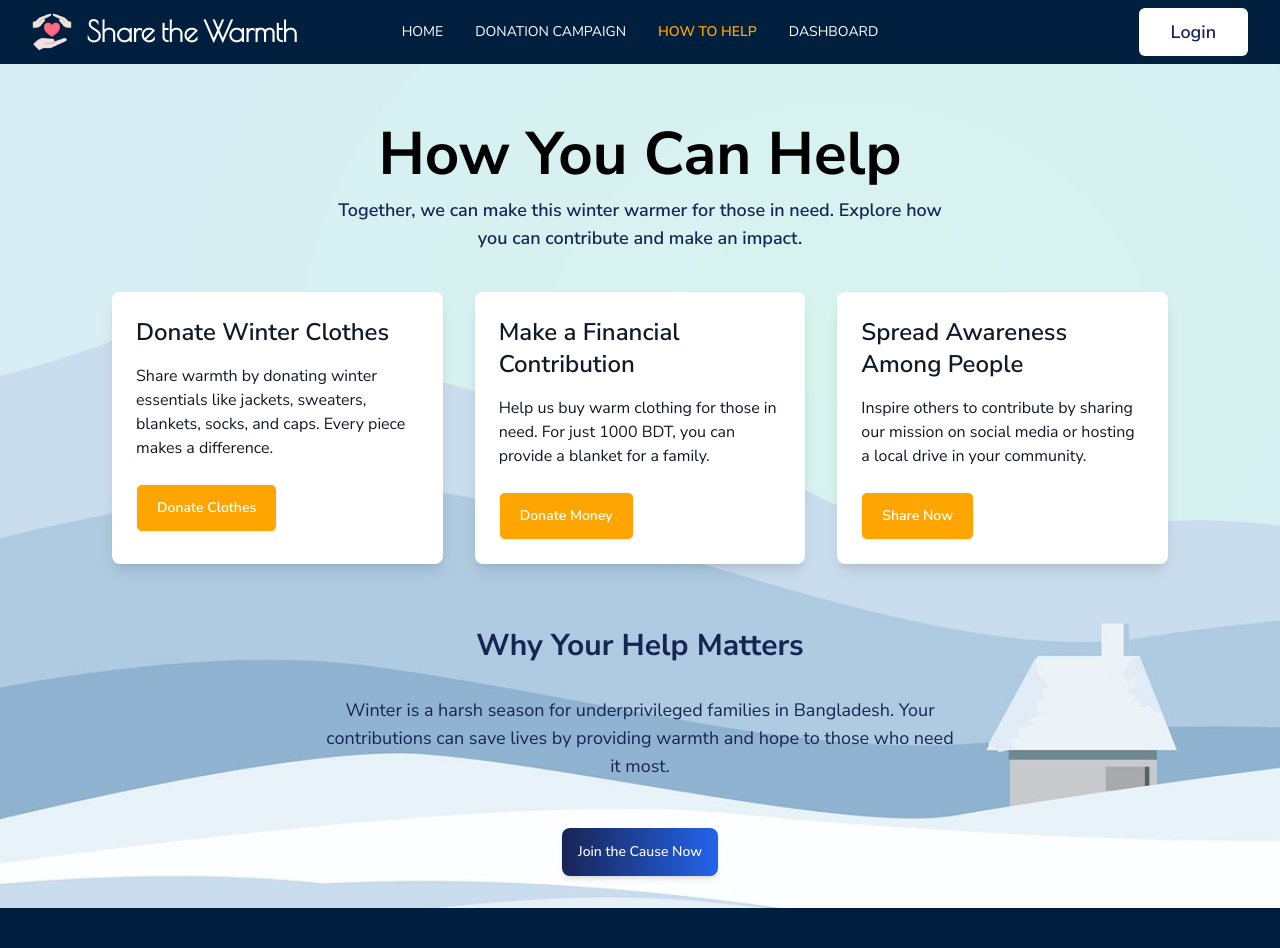
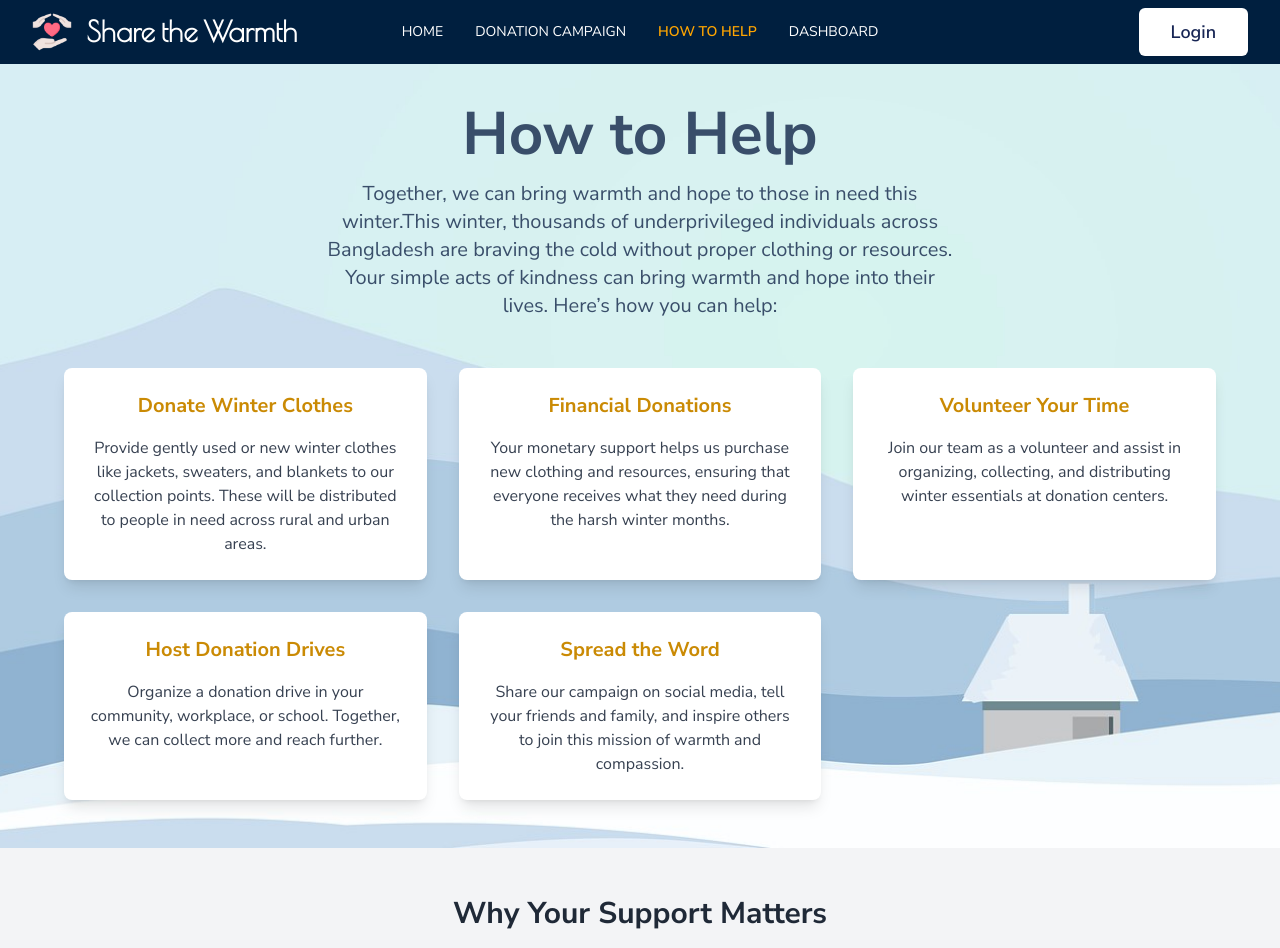
Before and after one commit to Nabilabintaakter/ShareTheWarmth, a React (Vite) app: page /howToHelp in a window 1280 px wide. Shown: the top 948 px of the page. Built offline with nearby package versions, Linux system fonts and the light colour scheme; no server answers; a web font is replaced by a local one.

Commit message:
implemented How to Help section with detailed donation information

```diff
--- a/src/components/HowToHelp/HowToHelp.jsx
+++ b/src/components/HowToHelp/HowToHelp.jsx
@@ -1,76 +1,130 @@
-import React from 'react';
-import bgImage from '../../assets/how-bg-3.jpg';
 import { Link } from 'react-router-dom';
+import bg from '../../assets/how-bg-3.jpg';
 
 const HowToHelp = () => {
     return (
-        <div
-            style={{
-                backgroundImage: `url(${bgImage})`,
+        <div>
+            {/* Hero Section */}
+            <div className='' style={{
+                backgroundImage: `url(${bg})`,
                 backgroundPosition: 'center',
                 backgroundSize: 'cover',
-                backgroundRepeat: 'no-repeat',
-            }}
-            className=" px-5 lg:px-20 text-white"
-        >
-            <div className="bg-bue-950 bg-opacity-30 p-8 rounded-lg max-w-7xl mx-auto text-blue-950">
-                {/* Hero Section */}
-                <div className='py-7 flex flex-col justify-center items-center mx-auto w-full lg:w-[60%]'>
-                    <p className=' text-4xl lg:text-6xl font-bold text-black mb-3 text-center'>How You Can Help</p>
-                    <h1 className=' text-center text-base mb-3  md:text-lg font-semibold'>Together, we can make this winter warmer for those in need. Explore how you can contribute and make an impact.</h1>
-                </div>
+                backgroundRepeat: 'no-repeat'
+            }} >
+                <section
+                    className="bg-cover bg-center text-center pt-10"
 
-                {/* Steps to Help */}
-                <div className="grid grid-cols-1 md:grid-cols-2 lg:grid-cols-3 gap-8">
-                    {/* Donate Clothes */}
-                    <Link to='/donationCampaign' className="bg-white text-gray-900 rounded-lg shadow-lg p-6">
-                        <h2 className="text-2xl font-semibold mb-4">Donate Winter Clothes</h2>
-                        <p className="text-base mb-6">
-                            Share warmth by donating winter essentials like jackets, sweaters, blankets, socks, and caps. Every piece makes a difference.
-                        </p>
-                        <button className="btn bg-[#FEA501] text-white hover:bg-blue-600 transition rounded-md px-5 py-2">
-                            Donate Clothes
-                        </button>
-                    </Link>
+                >
+                    <h1 data-aos="fade-down"
+                        data-aos-duration="1000"
+                        data-aos-delay="300" className="text-4xl md:text-6xl font-bold mb-4 text-shadow-lg">
+                        How to Help
+                    </h1>
+                    <p className="text-lg md:text-xl text-center w-[95%] md:w-[80%] lg:w-[50%] mx-auto">
+                        Together, we can bring warmth and hope to those in need this winter.This winter, thousands of underprivileged individuals across
+                        Bangladesh are braving the cold without proper clothing or
+                        resources. Your simple acts of kindness can bring warmth and hope
+                        into their lives. Here’s how you can help:
+                    </p>
+                </section>
 
-                    {/* Financial Support */}
-                    <div className="bg-white text-gray-900 rounded-lg shadow-lg p-6">
-                        <h2 className="text-2xl font-semibold mb-4">Make a Financial Contribution</h2>
-                        <p className="text-base mb-6">
-                            Help us buy warm clothing for those in need. For just 1000 BDT, you can provide a blanket for a family.
-                        </p>
-                        <button className="btn bg-[#FEA501] text-white hover:bg-blue-600 transition rounded-md px-5 py-2">
-                            Donate Money
-                        </button>
+                {/* Details Section */}
+                <section data-aos="fade"
+                        data-aos-duration="1000"
+                        data-aos-delay="300" className="px-6 py-12">
+                    <div className="max-w-6xl mx-auto text-center">
+                        {/* Steps to Help */}
+                        <div className="grid grid-cols-1 md:grid-cols-2 lg:grid-cols-3 gap-8">
+                            {/* Card 1 */}
+                            <div className="bg-white shadow-lg rounded-lg p-6 hover:scale-105 transition-all duration-700 ease-in-out cursor-pointer">
+                                <h3 className="text-xl font-bold text-yellow-600 mb-4">
+                                    Donate Winter Clothes
+                                </h3>
+                                <p className="text-gray-700">
+                                    Provide gently used or new winter clothes like jackets, sweaters,
+                                    and blankets to our collection points. These will be distributed
+                                    to people in need across rural and urban areas.
+                                </p>
+                            </div>
+
+                            {/* Card 2 */}
+                            <div className="bg-white shadow-lg rounded-lg p-6 hover:scale-105 transition-all duration-700 ease-in-out cursor-pointer">
+                                <h3 className="text-xl font-bold text-yellow-600 mb-4">
+                                    Financial Donations
+                                </h3>
+                                <p className="text-gray-700">
+                                    Your monetary support helps us purchase new clothing and
+                                    resources, ensuring that everyone receives what they need during
+                                    the harsh winter months.
+                                </p>
+                            </div>
+
+                            {/* Card 3 */}
+                            <div className="bg-white shadow-lg rounded-lg p-6 hover:scale-105 transition-all duration-700 ease-in-out cursor-pointer">
+                                <h3 className="text-xl font-bold text-yellow-600 mb-4">
+                                    Volunteer Your Time
+                                </h3>
+                                <p className="text-gray-700">
+                                    Join our team as a volunteer and assist in organizing,
+                                    collecting, and distributing winter essentials at donation
+                                    centers.
+                                </p>
+                            </div>
+
+                            {/* Card 4 */}
+                            <div className="bg-white shadow-lg rounded-lg p-6 hover:scale-105 transition-all duration-700 ease-in-out cursor-pointer">
+                                <h3 className="text-xl font-bold text-yellow-600 mb-4">
+                                    Host Donation Drives
+                                </h3>
+                                <p className="text-gray-700">
+                                    Organize a donation drive in your community, workplace, or
+                                    school. Together, we can collect more and reach further.
+                                </p>
+                            </div>
+
+                            {/* Card 5 */}
+                            <div className="bg-white shadow-lg rounded-lg p-6 hover:scale-105 transition-all duration-700 ease-in-out cursor-pointer">
+                                <h3 className="text-xl font-bold text-yellow-600 mb-4">
+                                    Spread the Word
+                                </h3>
+                                <p className="text-gray-700">
+                                    Share our campaign on social media, tell your friends and
+                                    family, and inspire others to join this mission of warmth and
+                                    compassion.
+                                </p>
+                            </div>
+                        </div>
                     </div>
+                </section>
+            </div>
 
-                    {/* Spread Awareness */}
-                    <div className="bg-white text-gray-900 rounded-lg shadow-lg p-6">
-                        <h2 className="text-2xl font-semibold mb-4">Spread Awareness Among People</h2>
-                        <p className="text-base mb-6">
-                            Inspire others to contribute by sharing our mission on social media or hosting a local drive in your community.
-                        </p>
-                        <button className="btn bg-[#FEA501] text-white hover:bg-blue-600 transition rounded-md px-5 py-2">
-                            Share Now
-                        </button>
-                    </div>
-                </div>
-
-                {/* Why Help Matters */}
-                <div className="mt-16 w-full lg:w-[60%] mx-auto">
-                    <h2 className="text-3xl font-bold text-center mb-8">Why Your Help Matters</h2>
-                    <p className="text-center text-lg">
-                        Winter is a harsh season for underprivileged families in Bangladesh. Your contributions can save lives by providing warmth and hope to those who need it most.
+            {/* Why Help Section */}
+            <section className="py-12 px-6 bg-gray-100">
+                <div className="max-w-4xl mx-auto text-center">
+                    <h2 className="text-3xl font-bold mb-6 text-gray-800">
+                        Why Your Support Matters
+                    </h2>
+                    <p className="text-lg text-gray-600 mb-6">
+                        Every year, the chilling winter claims lives due to lack of proper
+                        clothing and shelter. A small contribution from you can save lives
+                        and restore hope in those who have lost it. Let’s work together to
+                        bring smiles and comfort to the less fortunate this winter.
                     </p>
                 </div>
+            </section>
 
-                {/* Call to Action */}
-                <div className="flex justify-center mt-12">
-                    <button className="btn btn-sm lg:btn-md bg-gradient-to-r from-blue-950 to-blue-600 text-white font-medium hover:font-bold transition-all duration-300 rounded-lg shadow-md border-none">
-                        Join the Cause Now
-                    </button>
-                </div>
-            </div>
+            {/* Call to Action */}
+            <section className="bg-gradient-to-r from-yellow-500 to-yellow-600 text-center py-8">
+                <p className="text-2xl font-bold text-white">
+                    Ready to Make a Difference?
+                </p>
+                <Link
+                    to='/donationCampaign'
+                    className="mt-4 inline-block px-8 py-4 bg-white text-yellow-600 font-semibold text-xl rounded-lg shadow-lg hover:bg-yellow-200 transition-all duration-300"
+                >
+                    Donate Now
+                </Link>
+            </section>
         </div>
     );
 };
```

• PROMPT
Where does "data" appear in the records above? Copy every line that has it.

• REPLY
+                    <h1 data-aos="fade-down"
+                        data-aos-duration="1000"
+                        data-aos-delay="300" className="text-4xl md:text-6xl font-bold mb-4 text-shadow-lg">
+                <section data-aos="fade"
+                        data-aos-duration="1000"
+                        data-aos-delay="300" className="px-6 py-12">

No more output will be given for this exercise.